# [Excerpted data]
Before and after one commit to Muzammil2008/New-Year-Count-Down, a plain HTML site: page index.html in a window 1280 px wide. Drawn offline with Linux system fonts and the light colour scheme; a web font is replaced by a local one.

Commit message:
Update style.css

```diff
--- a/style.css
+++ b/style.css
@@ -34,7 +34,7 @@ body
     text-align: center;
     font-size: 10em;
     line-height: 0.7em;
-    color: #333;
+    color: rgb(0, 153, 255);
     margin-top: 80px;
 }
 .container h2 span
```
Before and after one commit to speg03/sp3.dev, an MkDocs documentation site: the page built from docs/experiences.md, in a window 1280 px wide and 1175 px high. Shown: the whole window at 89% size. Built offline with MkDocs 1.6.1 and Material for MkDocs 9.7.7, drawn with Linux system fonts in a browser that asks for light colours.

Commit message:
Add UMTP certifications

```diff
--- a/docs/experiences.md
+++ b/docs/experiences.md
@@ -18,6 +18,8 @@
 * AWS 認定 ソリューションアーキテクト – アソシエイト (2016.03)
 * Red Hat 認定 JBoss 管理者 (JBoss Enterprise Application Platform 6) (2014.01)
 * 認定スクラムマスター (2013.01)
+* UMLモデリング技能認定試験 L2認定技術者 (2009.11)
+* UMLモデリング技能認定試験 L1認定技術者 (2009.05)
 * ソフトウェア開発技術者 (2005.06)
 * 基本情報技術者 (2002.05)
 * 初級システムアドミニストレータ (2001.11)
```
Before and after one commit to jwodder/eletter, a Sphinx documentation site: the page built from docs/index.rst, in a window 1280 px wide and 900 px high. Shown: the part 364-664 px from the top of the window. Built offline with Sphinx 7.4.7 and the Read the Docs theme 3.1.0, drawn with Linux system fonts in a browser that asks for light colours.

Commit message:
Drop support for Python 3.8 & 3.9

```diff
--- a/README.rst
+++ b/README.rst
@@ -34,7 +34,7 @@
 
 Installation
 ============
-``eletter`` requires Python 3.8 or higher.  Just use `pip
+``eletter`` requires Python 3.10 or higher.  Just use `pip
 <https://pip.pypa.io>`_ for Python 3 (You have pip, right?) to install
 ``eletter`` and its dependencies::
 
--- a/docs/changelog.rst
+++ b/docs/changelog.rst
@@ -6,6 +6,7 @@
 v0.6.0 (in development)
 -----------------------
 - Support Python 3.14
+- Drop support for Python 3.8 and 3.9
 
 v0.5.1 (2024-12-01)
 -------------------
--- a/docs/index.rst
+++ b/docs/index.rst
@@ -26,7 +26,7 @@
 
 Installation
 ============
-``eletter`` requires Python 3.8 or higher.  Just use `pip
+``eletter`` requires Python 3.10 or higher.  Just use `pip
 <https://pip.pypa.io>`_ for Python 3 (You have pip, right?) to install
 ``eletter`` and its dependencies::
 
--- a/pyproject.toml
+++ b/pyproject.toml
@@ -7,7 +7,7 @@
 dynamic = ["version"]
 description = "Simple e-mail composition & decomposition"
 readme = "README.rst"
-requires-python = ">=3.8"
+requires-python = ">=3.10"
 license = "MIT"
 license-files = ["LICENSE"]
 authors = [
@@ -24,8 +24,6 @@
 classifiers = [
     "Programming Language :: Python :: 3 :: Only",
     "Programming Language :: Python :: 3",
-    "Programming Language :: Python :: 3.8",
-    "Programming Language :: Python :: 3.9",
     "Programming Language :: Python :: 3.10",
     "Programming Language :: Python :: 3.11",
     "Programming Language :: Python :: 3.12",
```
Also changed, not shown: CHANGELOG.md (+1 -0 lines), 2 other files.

# [Exercise aim]
Everything in the listing should be given again word for word.

# [Answer to this task]
Before and after one commit to Muzammil2008/New-Year-Count-Down, a plain HTML site: page index.html in a window 1280 px wide. Drawn offline with Linux system fonts and the light colour scheme; a web font is replaced by a local one.

Commit message:
Update style.css

```diff
--- a/style.css
+++ b/style.css
@@ -34,7 +34,7 @@ body
     text-align: center;
     font-size: 10em;
     line-height: 0.7em;
-    color: #333;
+    color: rgb(0, 153, 255);
     margin-top: 80px;
 }
 .container h2 span
```
Before and after one commit to speg03/sp3.dev, an MkDocs documentation site: the page built from docs/experiences.md, in a window 1280 px wide and 1175 px high. Shown: the whole window at 89% size. Built offline with MkDocs 1.6.1 and Material for MkDocs 9.7.7, drawn with Linux system fonts in a browser that asks for light colours.

Commit message:
Add UMTP certifications

```diff
--- a/docs/experiences.md
+++ b/docs/experiences.md
@@ -18,6 +18,8 @@
 * AWS 認定 ソリューションアーキテクト – アソシエイト (2016.03)
 * Red Hat 認定 JBoss 管理者 (JBoss Enterprise Application Platform 6) (2014.01)
 * 認定スクラムマスター (2013.01)
+* UMLモデリング技能認定試験 L2認定技術者 (2009.11)
+* UMLモデリング技能認定試験 L1認定技術者 (2009.05)
 * ソフトウェア開発技術者 (2005.06)
 * 基本情報技術者 (2002.05)
 * 初級システムアドミニストレータ (2001.11)
```
Before and after one commit to jwodder/eletter, a Sphinx documentation site: the page built from docs/index.rst, in a window 1280 px wide and 900 px high. Shown: the part 364-664 px from the top of the window. Built offline with Sphinx 7.4.7 and the Read the Docs theme 3.1.0, drawn with Linux system fonts in a browser that asks for light colours.

Commit message:
Drop support for Python 3.8 & 3.9

```diff
--- a/README.rst
+++ b/README.rst
@@ -34,7 +34,7 @@
 
 Installation
 ============
-``eletter`` requires Python 3.8 or higher.  Just use `pip
+``eletter`` requires Python 3.10 or higher.  Just use `pip
 <https://pip.pypa.io>`_ for Python 3 (You have pip, right?) to install
 ``eletter`` and its dependencies::
 
--- a/docs/changelog.rst
+++ b/docs/changelog.rst
@@ -6,6 +6,7 @@
 v0.6.0 (in development)
 -----------------------
 - Support Python 3.14
+- Drop support for Python 3.8 and 3.9
 
 v0.5.1 (2024-12-01)
 -------------------
--- a/docs/index.rst
+++ b/docs/index.rst
@@ -26,7 +26,7 @@
 
 Installation
 ============
-``eletter`` requires Python 3.8 or higher.  Just use `pip
+``eletter`` requires Python 3.10 or higher.  Just use `pip
 <https://pip.pypa.io>`_ for Python 3 (You have pip, right?) to install
 ``eletter`` and its dependencies::
 
--- a/pyproject.toml
+++ b/pyproject.toml
@@ -7,7 +7,7 @@
 dynamic = ["version"]
 description = "Simple e-mail composition & decomposition"
 readme = "README.rst"
-requires-python = ">=3.8"
+requires-python = ">=3.10"
 license = "MIT"
 license-files = ["LICENSE"]
 authors = [
@@ -24,8 +24,6 @@
 classifiers = [
     "Programming Language :: Python :: 3 :: Only",
     "Programming Language :: Python :: 3",
-    "Programming Language :: Python :: 3.8",
-    "Programming Language :: Python :: 3.9",
     "Programming Language :: Python :: 3.10",
     "Programming Language :: Python :: 3.11",
     "Programming Language :: Python :: 3.12",
```
Also changed, not shown: CHANGELOG.md (+1 -0 lines), 2 other files.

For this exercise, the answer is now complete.